If we can't give every child in America the chance to get a world-class education, we'll cripple their ability to make a living in a knowledge-based economy, and watch China and India move ahead in the race for the 21st century.

If we can't control skyrocketing health care costs, we'll confront a mounting moral crisis, and a major anchor on the ability of American business to compete.

If we don't rebuild our crumbling roads, rail bridges and electrical grid, we'll see our standard of living suffer, while we leave our communities less safe from terror or natural disaster.

And if we don't invest in and encourage innovation, we could cede America's historic role as the engine of growth, and progress, and discovery for the entire world.

These challenges are real. How we deal with them will shape the prosperity of every single American, and the future of America's leadership in the 21st century. Now, it falls to us to look at these problems, and to see the possibility embedded within them. It falls to us to do what generations of Americans have done before, and to remake the world as it should be.

My opponent in this campaign has served this country with honor, and I look forward to debating him on these issues. Because we have a very different view of the choices that America needs to make. He has supported and would continue – an agenda that has failed to keep pace with the challenges of the 21st century. I believe we must move in a new direction.

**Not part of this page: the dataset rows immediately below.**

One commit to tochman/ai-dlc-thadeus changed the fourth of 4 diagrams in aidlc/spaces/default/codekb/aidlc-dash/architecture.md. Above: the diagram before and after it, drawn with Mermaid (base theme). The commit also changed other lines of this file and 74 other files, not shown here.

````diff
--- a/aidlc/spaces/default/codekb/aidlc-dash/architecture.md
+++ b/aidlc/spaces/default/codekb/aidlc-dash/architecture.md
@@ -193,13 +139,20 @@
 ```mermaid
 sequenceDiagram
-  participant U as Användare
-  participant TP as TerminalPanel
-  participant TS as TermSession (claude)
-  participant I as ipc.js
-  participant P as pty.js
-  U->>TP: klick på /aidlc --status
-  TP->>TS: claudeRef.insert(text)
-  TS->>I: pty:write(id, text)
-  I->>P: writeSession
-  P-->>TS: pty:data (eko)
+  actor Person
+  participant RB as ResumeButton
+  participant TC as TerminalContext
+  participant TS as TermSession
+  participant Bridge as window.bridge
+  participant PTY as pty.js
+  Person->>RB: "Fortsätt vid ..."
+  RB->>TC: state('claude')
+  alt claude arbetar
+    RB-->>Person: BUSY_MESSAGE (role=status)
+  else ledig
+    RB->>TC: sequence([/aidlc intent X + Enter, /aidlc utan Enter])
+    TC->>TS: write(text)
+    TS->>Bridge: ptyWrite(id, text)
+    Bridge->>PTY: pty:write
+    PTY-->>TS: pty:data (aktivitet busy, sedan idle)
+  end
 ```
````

If we have the courage to commit to change, the American people can not just seize – but shape – the opportunities of the global economy. Together, we can author our own story. Together, we can pursue a 21st century leadership agenda that's focused on five areas: energy, education, health care, infrastructure, and innovation.

Success will not come from Washington – it must come from the dynamism, determination and ingenuity of the American people; through new partnerships between states and cities, the public and private sector; and through the active involvement of the American people. But we also know that for our country to succeed, Washington has to change. Because at moments of great economic transformation, government must serve as a catalyst for change – to leverage all of the sectors of American society that are represented here today.

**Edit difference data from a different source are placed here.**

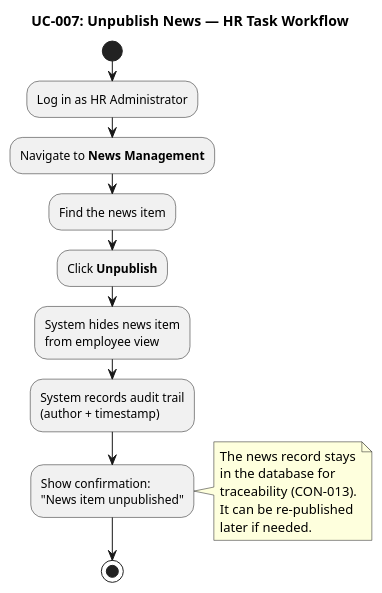
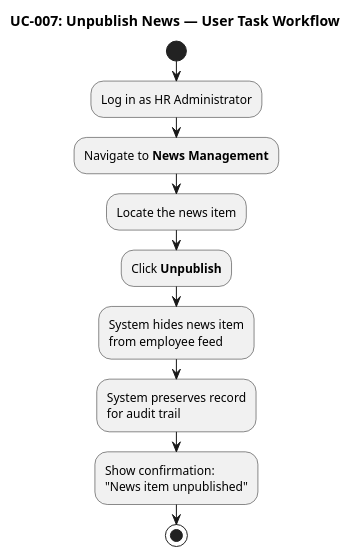
Before and after one commit to banense-test/portal-cuba-corp: the sixth of 11 diagrams in docs/artifacts/deployment/user-documentation.md, drawn with PlantUML. The commit also changed other lines of this file, not shown here.

First line of the commit message:
Technical Writer [C4]: upsert User Documentation

````diff
--- a/docs/artifacts/deployment/user-documentation.md
+++ b/docs/artifacts/deployment/user-documentation.md
@@ -311,28 +302,18 @@
 ```plantuml
 @startuml
-title UC-007: Unpublish News — HR Task Workflow
+title UC-007: Unpublish News — User Task Workflow
 
 skinparam activityStyle rounded
 
 start
 :Log in as HR Administrator;
 :Navigate to **News Management**;
-:Find the news item;
+:Locate the news item;
 :Click **Unpublish**;
-
-:System hides news item\nfrom employee view;
-:System records audit trail\n(author + timestamp);
+:System hides news item\nfrom employee feed;
+:System preserves record\nfor audit trail;
 :Show confirmation:\n"News item unpublished";
-
-note right
-  The news record stays
-  in the database for
-  traceability (CON-013).
-  It can be re-published
-  later if needed.
-end note
-
 stop
 
 @enduml
 ```
````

This can be the moment when we make a truly national effort to end our addiction to oil. Just as Roosevelt invested in an Arsenal of Democracy and Kennedy took us to the moon, we can be the generation that achieves energy security, grows our economy, and saves our planet. American Presidents have been calling for this kind of effort since Nixon. But now is the time to act. We could have made that choice in 2000, but instead we got secret task forces and greater energy dependence. And we've watched as countries like Brazil and Germany have created hundreds of thousands of jobs. We have failed to act, and we've fallen behind.

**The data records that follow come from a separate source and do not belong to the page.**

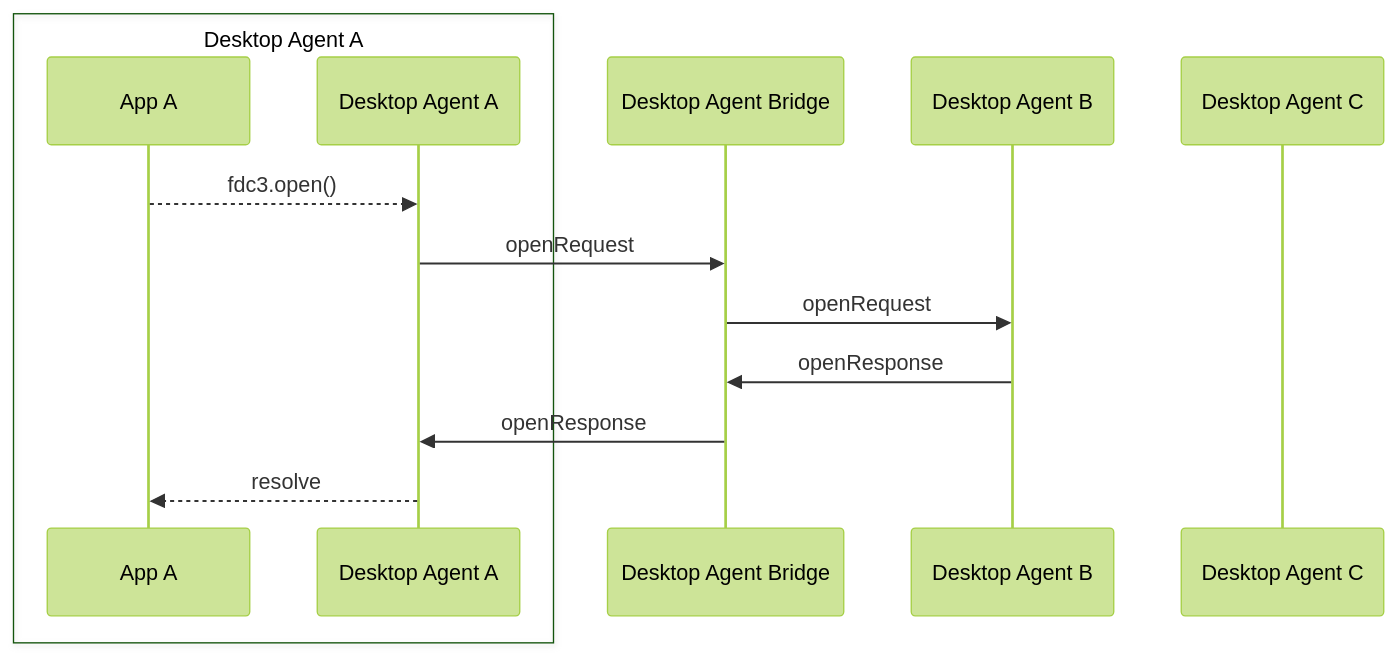
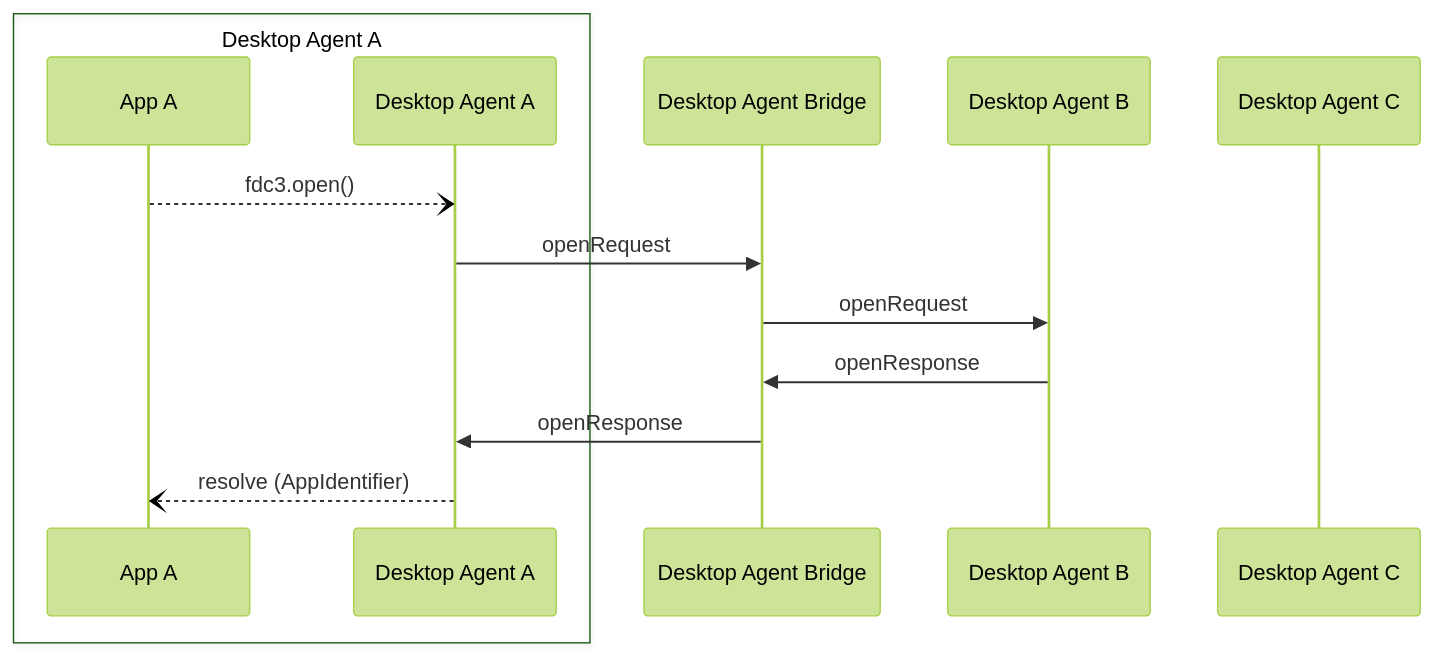
One commit to InteropIO/FDC3 changed the diagram in docs/agent-bridging/ref/open.md. Above: the diagram before and after it, drawn with Mermaid (forest theme). The commit also changed 12 other files, not shown here.

Commit message:
Changing arrow style for FDC3 API calls + adding expect type for promise resolution to mermaid diagrams

````diff
--- a/docs/agent-bridging/ref/open.md
+++ b/docs/agent-bridging/ref/open.md
@@ -41,16 +41,16 @@
 ```mermaid
 sequenceDiagram
     box Desktop Agent A
     participant AA as App A
     participant DA as Desktop Agent A
     end
     participant DAB as Desktop Agent Bridge
     participant DB as Desktop Agent B
     participant DC as Desktop Agent C
-    AA -->> DA: fdc3.open()
+    AA --) DA: fdc3.open()
     DA ->> DAB: openRequest
     DAB ->> DB: openRequest
     DB ->> DAB: openResponse
     DAB ->> DA: openResponse
-    DA -->> AA: resolve
+    DA --) AA: resolve (AppIdentifier)
 ```
````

I've proposed investing $150 billion in a green energy sector to create five million new jobs – good jobs that can't be outsourced. But this must merely be a spark for American industry and innovators to develop alternatives to oil and gas, and to create a new energy economy. If we do this, the great assembly line manufacturers of the 20th century can turn out cars that run on renewable energy. The dictators who hold our security hostage will see their leverage disappear along with their revenue. The oceans will no longer rise, and our planet will be preserved. That's what we must do as a centerpiece of our competitiveness strategy as a nation.

This can be the moment when we make an historic commitment to education. Because we cannot be satisfied until every child in America – and I mean every child – has the same chance to get a world-class education that we want for our own children.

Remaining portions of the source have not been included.